Version comparison data:
_____

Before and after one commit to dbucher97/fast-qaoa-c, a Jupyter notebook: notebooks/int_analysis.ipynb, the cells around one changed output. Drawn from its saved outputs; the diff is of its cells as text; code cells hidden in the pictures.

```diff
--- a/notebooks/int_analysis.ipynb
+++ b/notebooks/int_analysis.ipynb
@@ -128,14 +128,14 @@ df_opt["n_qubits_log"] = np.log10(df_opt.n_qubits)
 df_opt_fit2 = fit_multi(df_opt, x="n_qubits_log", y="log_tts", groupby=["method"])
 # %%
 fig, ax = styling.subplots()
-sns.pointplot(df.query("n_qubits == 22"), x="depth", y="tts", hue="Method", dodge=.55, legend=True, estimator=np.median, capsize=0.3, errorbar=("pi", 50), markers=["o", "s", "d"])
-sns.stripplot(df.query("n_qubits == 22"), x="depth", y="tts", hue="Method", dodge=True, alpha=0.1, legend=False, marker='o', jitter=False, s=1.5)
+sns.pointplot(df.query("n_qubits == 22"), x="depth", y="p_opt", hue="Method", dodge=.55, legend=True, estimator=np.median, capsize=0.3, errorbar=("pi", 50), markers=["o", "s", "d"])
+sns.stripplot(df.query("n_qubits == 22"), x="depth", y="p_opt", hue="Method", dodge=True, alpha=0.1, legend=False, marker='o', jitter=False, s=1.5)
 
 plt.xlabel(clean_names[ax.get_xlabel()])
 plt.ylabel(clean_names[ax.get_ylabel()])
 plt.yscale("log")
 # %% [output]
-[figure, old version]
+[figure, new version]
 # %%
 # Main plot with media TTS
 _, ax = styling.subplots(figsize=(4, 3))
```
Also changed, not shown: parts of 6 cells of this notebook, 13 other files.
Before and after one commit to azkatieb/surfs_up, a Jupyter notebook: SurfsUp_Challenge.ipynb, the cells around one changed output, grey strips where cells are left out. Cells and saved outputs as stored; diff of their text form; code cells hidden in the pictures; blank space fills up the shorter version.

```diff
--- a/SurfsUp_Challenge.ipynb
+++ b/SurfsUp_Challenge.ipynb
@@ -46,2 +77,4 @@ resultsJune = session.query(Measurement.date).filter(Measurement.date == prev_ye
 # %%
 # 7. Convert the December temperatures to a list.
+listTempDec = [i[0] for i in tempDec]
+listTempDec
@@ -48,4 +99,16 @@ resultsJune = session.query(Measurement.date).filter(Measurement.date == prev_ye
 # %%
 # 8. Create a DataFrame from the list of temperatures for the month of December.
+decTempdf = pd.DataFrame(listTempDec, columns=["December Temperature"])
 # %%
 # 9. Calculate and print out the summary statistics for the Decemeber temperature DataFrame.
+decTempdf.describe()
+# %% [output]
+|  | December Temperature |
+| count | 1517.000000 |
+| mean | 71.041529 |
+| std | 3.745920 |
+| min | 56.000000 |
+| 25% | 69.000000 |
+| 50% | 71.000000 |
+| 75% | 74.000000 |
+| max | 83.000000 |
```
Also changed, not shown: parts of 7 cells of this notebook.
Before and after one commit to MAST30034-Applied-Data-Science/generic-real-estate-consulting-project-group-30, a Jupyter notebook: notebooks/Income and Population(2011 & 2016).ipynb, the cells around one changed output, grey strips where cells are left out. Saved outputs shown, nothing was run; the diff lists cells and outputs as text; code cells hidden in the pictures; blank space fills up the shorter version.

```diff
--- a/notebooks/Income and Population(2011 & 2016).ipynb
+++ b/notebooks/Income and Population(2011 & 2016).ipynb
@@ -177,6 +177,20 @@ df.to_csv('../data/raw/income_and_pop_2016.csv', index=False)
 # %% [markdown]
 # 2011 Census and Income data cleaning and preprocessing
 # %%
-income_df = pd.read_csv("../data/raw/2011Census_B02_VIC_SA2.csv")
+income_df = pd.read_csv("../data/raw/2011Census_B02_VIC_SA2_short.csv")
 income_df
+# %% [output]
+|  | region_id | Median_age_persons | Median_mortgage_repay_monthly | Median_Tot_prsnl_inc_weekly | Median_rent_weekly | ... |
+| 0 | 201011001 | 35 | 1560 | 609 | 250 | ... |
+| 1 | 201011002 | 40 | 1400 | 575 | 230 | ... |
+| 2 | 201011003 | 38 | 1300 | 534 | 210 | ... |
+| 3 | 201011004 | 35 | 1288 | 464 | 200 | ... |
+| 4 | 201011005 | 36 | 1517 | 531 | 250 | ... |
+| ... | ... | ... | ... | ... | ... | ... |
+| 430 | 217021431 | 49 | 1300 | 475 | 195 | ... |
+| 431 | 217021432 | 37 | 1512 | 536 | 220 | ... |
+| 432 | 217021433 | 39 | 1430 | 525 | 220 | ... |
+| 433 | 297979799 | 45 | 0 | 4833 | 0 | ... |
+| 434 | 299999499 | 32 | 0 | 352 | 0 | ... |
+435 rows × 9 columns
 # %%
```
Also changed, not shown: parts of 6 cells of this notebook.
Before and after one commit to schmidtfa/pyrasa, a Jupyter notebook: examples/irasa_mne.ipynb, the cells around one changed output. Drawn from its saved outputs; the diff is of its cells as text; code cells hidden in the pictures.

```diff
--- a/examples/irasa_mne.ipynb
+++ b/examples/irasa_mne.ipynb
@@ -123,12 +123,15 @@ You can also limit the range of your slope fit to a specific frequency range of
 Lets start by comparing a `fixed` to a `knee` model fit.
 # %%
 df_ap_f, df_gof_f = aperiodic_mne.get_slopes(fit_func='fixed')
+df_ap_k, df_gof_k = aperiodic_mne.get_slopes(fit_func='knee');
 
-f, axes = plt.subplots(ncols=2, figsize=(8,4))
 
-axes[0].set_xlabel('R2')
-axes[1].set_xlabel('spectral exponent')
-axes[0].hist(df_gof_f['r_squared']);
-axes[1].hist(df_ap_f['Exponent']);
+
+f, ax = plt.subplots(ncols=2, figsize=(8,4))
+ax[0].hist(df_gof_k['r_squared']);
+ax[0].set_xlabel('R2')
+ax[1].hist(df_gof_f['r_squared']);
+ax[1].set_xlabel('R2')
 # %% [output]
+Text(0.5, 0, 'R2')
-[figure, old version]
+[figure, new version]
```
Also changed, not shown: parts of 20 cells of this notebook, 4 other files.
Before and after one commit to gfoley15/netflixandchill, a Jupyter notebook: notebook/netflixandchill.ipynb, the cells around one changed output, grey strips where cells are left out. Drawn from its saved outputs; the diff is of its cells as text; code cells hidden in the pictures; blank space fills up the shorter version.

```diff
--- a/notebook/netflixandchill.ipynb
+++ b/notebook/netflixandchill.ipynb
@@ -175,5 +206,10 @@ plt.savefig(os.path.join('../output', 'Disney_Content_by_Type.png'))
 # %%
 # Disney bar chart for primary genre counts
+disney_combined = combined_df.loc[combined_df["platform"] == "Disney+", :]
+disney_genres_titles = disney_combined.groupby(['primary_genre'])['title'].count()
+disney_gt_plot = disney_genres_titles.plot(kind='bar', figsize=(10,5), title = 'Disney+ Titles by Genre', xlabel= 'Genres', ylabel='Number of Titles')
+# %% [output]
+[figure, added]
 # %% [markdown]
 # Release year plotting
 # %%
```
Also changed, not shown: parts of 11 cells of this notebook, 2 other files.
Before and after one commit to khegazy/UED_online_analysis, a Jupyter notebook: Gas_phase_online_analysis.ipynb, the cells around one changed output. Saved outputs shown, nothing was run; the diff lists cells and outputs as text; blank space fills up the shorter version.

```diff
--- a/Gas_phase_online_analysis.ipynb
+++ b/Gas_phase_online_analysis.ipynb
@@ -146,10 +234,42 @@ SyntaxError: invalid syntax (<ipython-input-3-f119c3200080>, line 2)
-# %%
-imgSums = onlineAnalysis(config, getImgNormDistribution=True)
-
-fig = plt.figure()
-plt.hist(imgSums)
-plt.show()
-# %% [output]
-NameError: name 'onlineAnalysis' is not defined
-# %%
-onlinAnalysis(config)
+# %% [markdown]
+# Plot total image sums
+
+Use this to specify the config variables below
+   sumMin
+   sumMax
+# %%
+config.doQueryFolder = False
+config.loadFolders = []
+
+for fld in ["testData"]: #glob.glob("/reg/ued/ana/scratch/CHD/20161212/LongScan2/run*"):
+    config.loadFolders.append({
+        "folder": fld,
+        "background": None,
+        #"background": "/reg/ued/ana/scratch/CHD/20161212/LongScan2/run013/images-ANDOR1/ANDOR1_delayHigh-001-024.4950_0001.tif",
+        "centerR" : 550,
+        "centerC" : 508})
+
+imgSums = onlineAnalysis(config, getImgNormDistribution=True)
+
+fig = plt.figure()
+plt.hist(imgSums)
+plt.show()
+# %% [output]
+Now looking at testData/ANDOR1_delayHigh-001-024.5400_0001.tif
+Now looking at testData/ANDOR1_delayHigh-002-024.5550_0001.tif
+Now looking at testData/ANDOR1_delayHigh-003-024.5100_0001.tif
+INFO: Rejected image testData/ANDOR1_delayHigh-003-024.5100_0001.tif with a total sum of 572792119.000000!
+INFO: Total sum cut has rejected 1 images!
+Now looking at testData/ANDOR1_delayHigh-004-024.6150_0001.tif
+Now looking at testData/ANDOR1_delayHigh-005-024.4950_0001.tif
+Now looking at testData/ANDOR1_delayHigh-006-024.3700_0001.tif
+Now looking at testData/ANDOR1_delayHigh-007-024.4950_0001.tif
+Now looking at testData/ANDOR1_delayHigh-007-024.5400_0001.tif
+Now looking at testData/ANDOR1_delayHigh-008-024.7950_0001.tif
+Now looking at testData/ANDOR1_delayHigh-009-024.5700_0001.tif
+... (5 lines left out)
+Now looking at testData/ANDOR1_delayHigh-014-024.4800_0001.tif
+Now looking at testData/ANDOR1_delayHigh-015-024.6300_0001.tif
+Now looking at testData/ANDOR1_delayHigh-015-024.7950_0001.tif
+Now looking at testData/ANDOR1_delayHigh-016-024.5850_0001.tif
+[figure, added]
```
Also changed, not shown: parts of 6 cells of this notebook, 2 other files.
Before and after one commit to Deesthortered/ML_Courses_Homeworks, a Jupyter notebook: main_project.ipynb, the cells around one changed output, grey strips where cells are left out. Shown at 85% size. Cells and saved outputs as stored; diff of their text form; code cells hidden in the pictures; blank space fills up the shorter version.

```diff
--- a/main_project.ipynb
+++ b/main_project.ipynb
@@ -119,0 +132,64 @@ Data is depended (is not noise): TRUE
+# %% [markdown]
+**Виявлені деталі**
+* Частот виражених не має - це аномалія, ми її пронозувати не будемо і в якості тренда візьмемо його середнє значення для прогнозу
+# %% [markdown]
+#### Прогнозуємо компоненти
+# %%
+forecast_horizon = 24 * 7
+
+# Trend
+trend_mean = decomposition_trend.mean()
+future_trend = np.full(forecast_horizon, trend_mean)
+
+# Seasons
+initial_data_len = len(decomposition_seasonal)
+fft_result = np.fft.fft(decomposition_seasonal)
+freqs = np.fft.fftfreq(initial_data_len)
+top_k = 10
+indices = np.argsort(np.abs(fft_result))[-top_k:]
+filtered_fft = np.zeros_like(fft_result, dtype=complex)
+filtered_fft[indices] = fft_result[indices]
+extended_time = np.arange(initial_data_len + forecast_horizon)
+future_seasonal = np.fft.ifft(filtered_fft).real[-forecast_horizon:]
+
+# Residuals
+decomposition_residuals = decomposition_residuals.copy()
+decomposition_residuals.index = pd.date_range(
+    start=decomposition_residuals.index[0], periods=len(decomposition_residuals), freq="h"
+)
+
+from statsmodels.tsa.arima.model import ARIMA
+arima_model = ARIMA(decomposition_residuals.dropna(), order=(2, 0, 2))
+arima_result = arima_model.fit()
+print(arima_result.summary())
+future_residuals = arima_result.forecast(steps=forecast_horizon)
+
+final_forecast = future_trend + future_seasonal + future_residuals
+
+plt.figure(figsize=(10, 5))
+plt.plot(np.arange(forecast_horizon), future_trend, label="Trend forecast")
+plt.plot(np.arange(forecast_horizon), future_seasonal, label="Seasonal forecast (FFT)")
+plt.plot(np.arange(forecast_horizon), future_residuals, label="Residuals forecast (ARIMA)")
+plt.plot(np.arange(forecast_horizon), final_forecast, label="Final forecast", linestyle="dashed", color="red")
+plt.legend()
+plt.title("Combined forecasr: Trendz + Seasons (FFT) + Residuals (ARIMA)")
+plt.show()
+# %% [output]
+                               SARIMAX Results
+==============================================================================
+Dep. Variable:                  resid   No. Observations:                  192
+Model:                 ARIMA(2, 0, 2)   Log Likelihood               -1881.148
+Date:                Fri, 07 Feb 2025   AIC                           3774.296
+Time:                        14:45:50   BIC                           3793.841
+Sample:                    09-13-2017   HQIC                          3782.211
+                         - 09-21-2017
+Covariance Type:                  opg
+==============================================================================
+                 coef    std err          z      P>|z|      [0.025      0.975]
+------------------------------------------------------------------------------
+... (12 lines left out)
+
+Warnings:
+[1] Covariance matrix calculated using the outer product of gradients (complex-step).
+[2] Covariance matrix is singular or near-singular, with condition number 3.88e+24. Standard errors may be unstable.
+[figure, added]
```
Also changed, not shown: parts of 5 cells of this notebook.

_____

Quote the data above verbatim from its first line to the line that includes "13 other files.", with both boundary lines retained.

Before and after one commit to dbucher97/fast-qaoa-c, a Jupyter notebook: notebooks/int_analysis.ipynb, the cells around one changed output. Drawn from its saved outputs; the diff is of its cells as text; code cells hidden in the pictures.

```diff
--- a/notebooks/int_analysis.ipynb
+++ b/notebooks/int_analysis.ipynb
@@ -128,14 +128,14 @@ df_opt["n_qubits_log"] = np.log10(df_opt.n_qubits)
 df_opt_fit2 = fit_multi(df_opt, x="n_qubits_log", y="log_tts", groupby=["method"])
 # %%
 fig, ax = styling.subplots()
-sns.pointplot(df.query("n_qubits == 22"), x="depth", y="tts", hue="Method", dodge=.55, legend=True, estimator=np.median, capsize=0.3, errorbar=("pi", 50), markers=["o", "s", "d"])
-sns.stripplot(df.query("n_qubits == 22"), x="depth", y="tts", hue="Method", dodge=True, alpha=0.1, legend=False, marker='o', jitter=False, s=1.5)
+sns.pointplot(df.query("n_qubits == 22"), x="depth", y="p_opt", hue="Method", dodge=.55, legend=True, estimator=np.median, capsize=0.3, errorbar=("pi", 50), markers=["o", "s", "d"])
+sns.stripplot(df.query("n_qubits == 22"), x="depth", y="p_opt", hue="Method", dodge=True, alpha=0.1, legend=False, marker='o', jitter=False, s=1.5)
 
 plt.xlabel(clean_names[ax.get_xlabel()])
 plt.ylabel(clean_names[ax.get_ylabel()])
 plt.yscale("log")
 # %% [output]
-[figure, old version]
+[figure, new version]
 # %%
 # Main plot with media TTS
 _, ax = styling.subplots(figsize=(4, 3))
```
Also changed, not shown: parts of 6 cells of this notebook, 13 other files.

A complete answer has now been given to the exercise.